Right now, oversight is largely vested in colleges and universities through Designated School Officials (DSOs). DSOs have reported the status of international students at their institutions and have had discretion to approve certain program extensions for decades. The administration’s new rules would bring four critical changes to that tradition.

  1. The proposal shortens the time students and exchange visitors can be in the U.S. Instead of being admitted for “duration of status” (i.e., as long as the educational program continues), the proposal ends status when the educational program ends. It also restricts an international student’s authorized stay in the U.S. to maximum periods of two or four years.

The two-year period applies to:

  • Nationals of North Korea, Iran, Sudan and Syria, the four countries listed as state sponsors of terrorism by the current administration
  • International students and scholars who attend schools or exchange visitor programs that do not fully participate in the E-Verify program
  • F-1 students in English language programs, who will be restricted to a lifetime aggregate of 24 months of language programs, including breaks and yearly vacation
  1. The proposal cuts the 60-day grace period in half. The traditional grace period of authorized stay that international students receive after their program ends would be shortened to 30 days. During this time, international students in F status may prepare for departure, apply for extension or change of status, or otherwise maintain their status.
  2. The proposal extends post-completion optional practical training (OPT) employment until April 1 of the fiscal year for which an H-1B petition is filed. Because U.S. Citizenship and Immigration Services (USCIS) has not been able to adjudicate H-1B petitions fast enough, international students in OPT status may keep employment eligibility while waiting for their H-1B visa.
  3. The proposal limits program changes for F-1 students. Students who complete one level of study (e.g. bachelor’s) can change to another program in the same educational level only twice, for a lifetime maximum of three same-level educational programs.

Changes to Extensions of Stay

Currently, colleges and universities can grant program extensions to international students who meet certain criteria and are making “normal progress” toward completing the program. The proposal would eliminate this and instead require one of three conditions be satisfied before a program extension could be granted:

  1. Compelling academic reasons, including a letter of support from the DSO or faculty member
  2. Documented illness or medical condition
  3. Exceptional circumstances beyond the student or scholar’s control, such as a natural disaster, national health crisis or closure of the institution

Foreign students and scholars seeking program extensions would need to submit biometrics in addition to providing evidence of sufficient funding for their stay. Those international scholars may also be interviewed by a local USCIS officer.

Changes to Employment Authorization

F-1 students currently can work on and off campus under limited conditions.

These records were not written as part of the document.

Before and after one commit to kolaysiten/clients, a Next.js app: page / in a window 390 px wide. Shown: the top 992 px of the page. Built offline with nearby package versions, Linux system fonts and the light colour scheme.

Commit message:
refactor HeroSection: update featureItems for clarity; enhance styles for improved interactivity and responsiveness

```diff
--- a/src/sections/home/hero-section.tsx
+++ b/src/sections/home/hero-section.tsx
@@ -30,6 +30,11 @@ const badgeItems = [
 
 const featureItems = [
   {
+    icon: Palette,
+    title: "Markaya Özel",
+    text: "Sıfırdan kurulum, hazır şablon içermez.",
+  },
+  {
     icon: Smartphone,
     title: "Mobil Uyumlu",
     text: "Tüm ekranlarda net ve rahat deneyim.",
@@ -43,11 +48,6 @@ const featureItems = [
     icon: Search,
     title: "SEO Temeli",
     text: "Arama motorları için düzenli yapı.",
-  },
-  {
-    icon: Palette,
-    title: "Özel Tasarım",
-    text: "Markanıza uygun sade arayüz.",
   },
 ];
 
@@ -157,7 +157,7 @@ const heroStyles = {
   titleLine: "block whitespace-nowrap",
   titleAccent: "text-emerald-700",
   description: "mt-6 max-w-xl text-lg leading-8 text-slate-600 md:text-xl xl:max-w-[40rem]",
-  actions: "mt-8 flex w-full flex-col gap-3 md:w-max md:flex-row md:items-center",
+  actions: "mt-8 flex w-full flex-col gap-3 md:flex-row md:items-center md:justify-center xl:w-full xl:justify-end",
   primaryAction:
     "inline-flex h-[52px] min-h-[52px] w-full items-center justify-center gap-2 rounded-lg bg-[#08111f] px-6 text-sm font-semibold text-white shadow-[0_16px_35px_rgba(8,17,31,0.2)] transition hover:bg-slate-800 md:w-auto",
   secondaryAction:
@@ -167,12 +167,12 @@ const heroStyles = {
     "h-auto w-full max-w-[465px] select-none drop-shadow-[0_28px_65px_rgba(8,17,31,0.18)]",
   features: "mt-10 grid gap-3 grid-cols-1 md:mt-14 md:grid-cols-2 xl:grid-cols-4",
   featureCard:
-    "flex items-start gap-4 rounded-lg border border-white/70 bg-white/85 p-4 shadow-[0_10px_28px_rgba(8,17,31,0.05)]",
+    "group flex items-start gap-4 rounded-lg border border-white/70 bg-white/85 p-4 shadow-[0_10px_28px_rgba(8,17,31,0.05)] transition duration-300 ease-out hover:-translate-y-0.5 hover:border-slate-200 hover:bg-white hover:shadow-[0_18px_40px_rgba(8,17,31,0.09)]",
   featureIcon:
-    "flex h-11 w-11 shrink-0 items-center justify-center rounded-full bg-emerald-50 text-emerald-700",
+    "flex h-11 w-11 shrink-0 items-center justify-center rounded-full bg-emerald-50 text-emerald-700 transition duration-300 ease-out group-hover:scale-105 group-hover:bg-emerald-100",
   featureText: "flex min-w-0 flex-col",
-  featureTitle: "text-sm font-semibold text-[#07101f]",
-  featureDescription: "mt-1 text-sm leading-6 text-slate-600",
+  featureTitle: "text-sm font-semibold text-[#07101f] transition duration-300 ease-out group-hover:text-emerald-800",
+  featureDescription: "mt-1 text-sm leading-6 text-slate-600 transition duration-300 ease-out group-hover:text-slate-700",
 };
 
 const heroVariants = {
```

The proposal will likely change foreign nationals’ eligibility to work while program extension applications are pending with USCIS.

On-campus employment and economic hardship employment could continue while the application is pending. But F-1 students applying for standard post-completion OPT employment may not continue or start practical training until USCIS approves the program extension request and issues an Employment Authorization Document. The number of days in which a student may apply for OPT employment before the program ends will go from 90 to 120 days, but since the window for applying after the program ends will decrease from 60 to 30 days, international students seeking OPT employment should apply before graduating.

J-1 exchange visitors authorized to work incident to status can keep working and engage in activities in line with program regulations as long as their extension application was filed timely.

Please contact Brandon Davis, Laura N. Buck or any other member of Phelps’ Labor and Employment team if you have any questions or need compliance advice and guidance.